My heart bounded, betraying my resistance to -philing any biblios. In working days consumed by metaphorically tearing through books to devour their substances, I was suddenly struck to see and touch a real one, an old one, an object that had survived the length of at least one human life. To read someone else’s name on the endpaper, to see the micro-tears and finger stains left behind by other readers – it was like being introduced to a friend’s friend after months of distracted swiping on Tinder. I had entered this party a writer determined to cherrypick data for a story. An old book made me a character in someone else’s tale.
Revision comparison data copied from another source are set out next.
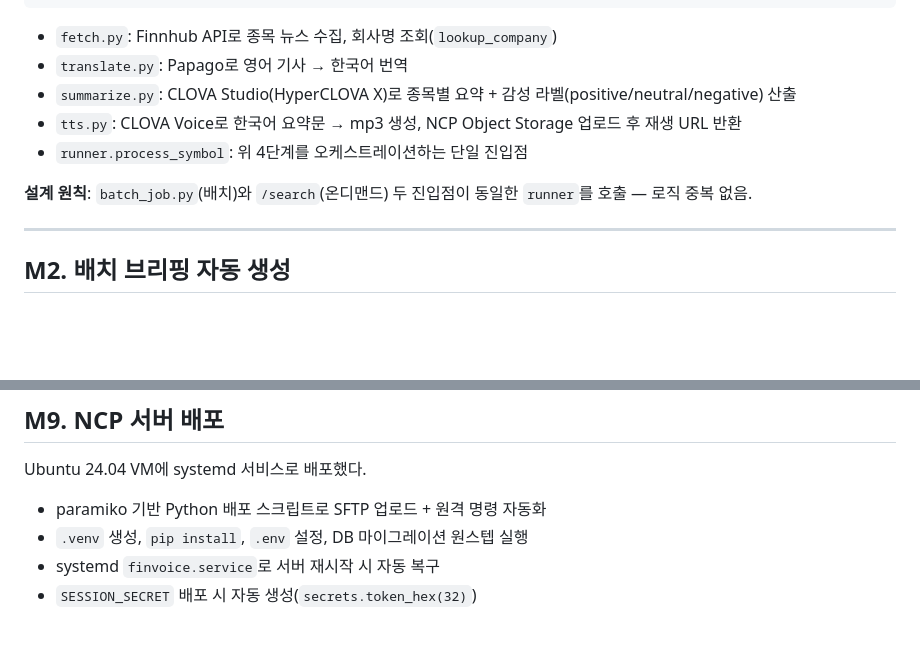
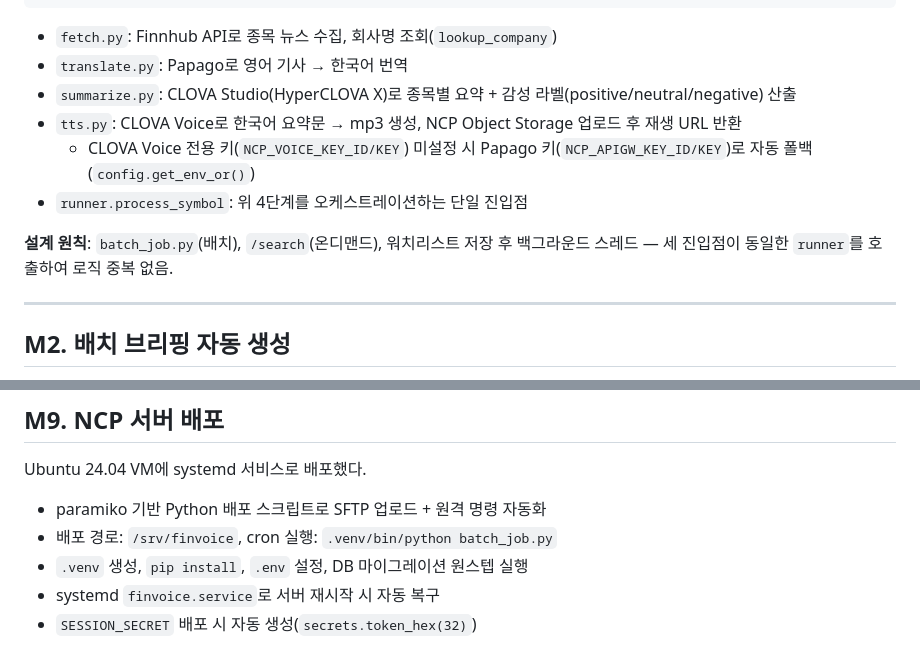
Before and after one commit to Jaeuk-Han/FinVoice, a Markdown page: MILESTONE.md, 2 parts joined by grey strips. GitHub-like rendering; blank space fills up the shorter version.

Commit message:
docs: update MILESTONE.md with accurate pipeline and deploy details
- Fix M1: three entry points (batch/ondemand/watchlist bg thread), not two
- Add CLOVA Voice fallback to Papago key via get_env_or()
- Add deploy path /srv/finvoice and .venv/bin/python to M9

Co-Authored-By: Claude Sonnet 4.6 <noreply@anthropic.com>

```diff
--- a/MILESTONE.md
+++ b/MILESTONE.md
@@ -14,9 +14,10 @@ fetch → translate → summarize → tts
 - `translate.py`: Papago로 영어 기사 → 한국어 번역
 - `summarize.py`: CLOVA Studio(HyperCLOVA X)로 종목별 요약 + 감성 라벨(positive/neutral/negative) 산출
 - `tts.py`: CLOVA Voice로 한국어 요약문 → mp3 생성, NCP Object Storage 업로드 후 재생 URL 반환
+  - CLOVA Voice 전용 키(`NCP_VOICE_KEY_ID/KEY`) 미설정 시 Papago 키(`NCP_APIGW_KEY_ID/KEY`)로 자동 폴백 (`config.get_env_or()`)
 - `runner.process_symbol`: 위 4단계를 오케스트레이션하는 단일 진입점
 
-**설계 원칙**: `batch_job.py`(배치)와 `/search`(온디맨드) 두 진입점이 동일한 `runner`를 호출 — 로직 중복 없음.
+**설계 원칙**: `batch_job.py`(배치), `/search`(온디맨드), 워치리스트 저장 후 백그라운드 스레드 — 세 진입점이 동일한 `runner`를 호출하여 로직 중복 없음.
 
 ---
 
@@ -101,6 +102,7 @@ Starlette `SessionMiddleware`(서명 쿠키) 기반 인증 구현.
 Ubuntu 24.04 VM에 systemd 서비스로 배포했다.
 
 - paramiko 기반 Python 배포 스크립트로 SFTP 업로드 + 원격 명령 자동화
+- 배포 경로: `/srv/finvoice`, cron 실행: `.venv/bin/python batch_job.py`
 - `.venv` 생성, `pip install`, `.env` 설정, DB 마이그레이션 원스텝 실행
 - systemd `finvoice.service`로 서버 재시작 시 자동 복구
 - `SESSION_SECRET` 배포 시 자동 생성(`secrets.token_hex(32)`)
```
I put away The Wreck, but I swapped Gilead with a young woman for another old book – a cloth-bound sea green edition of the Marie Corelli novel Innocence: Her Fancy & His Fact, exactly the sort of Victorian melodrama to which I have entrusted several good years of my life. Inside, the book was stamped with the mark of Excelsior Book Stall from back when it was still on Hornby Road (now DN Road). Someone had gifted it: “To Nargis B Choksi, 1956.” Goodbye, I said to the sweethearts from Bhayander, the gloomy litigator, and the man who hoped to win a Palme d’Or someday, and slipped out. I had found the person I had come to meet.